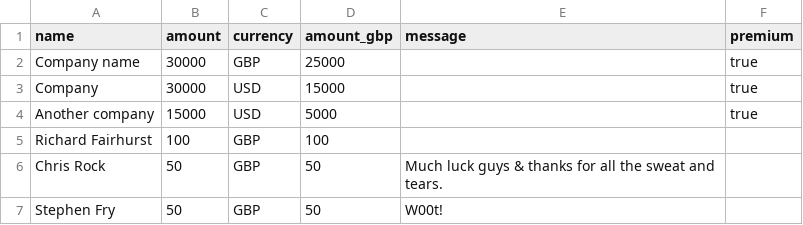
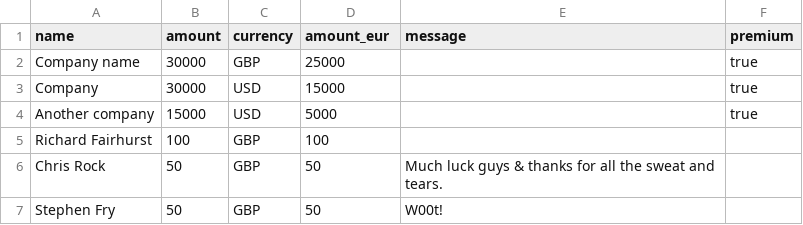
Before and after one commit to osmfoundation/donation-drive, a CSV file: donors.csv, drawn as a sheet.

```diff
--- a/donors.csv
+++ b/donors.csv
@@ -1,2 +1,2 @@
-name,amount,currency,amount_gbp,message,premium
+name,amount,currency,amount_eur,message,premium
 Company name,30000,GBP,25000,,true
```
Also changed, not shown: 1 other file.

ASSIGNMENT: Would you give the entries above again verbatim, omitting the images they contain?

TASK SOLUTION:
Before and after one commit to osmfoundation/donation-drive, a CSV file: donors.csv, drawn as a sheet.

```diff
--- a/donors.csv
+++ b/donors.csv
@@ -1,2 +1,2 @@
-name,amount,currency,amount_gbp,message,premium
+name,amount,currency,amount_eur,message,premium
 Company name,30000,GBP,25000,,true
```
Also changed, not shown: 1 other file.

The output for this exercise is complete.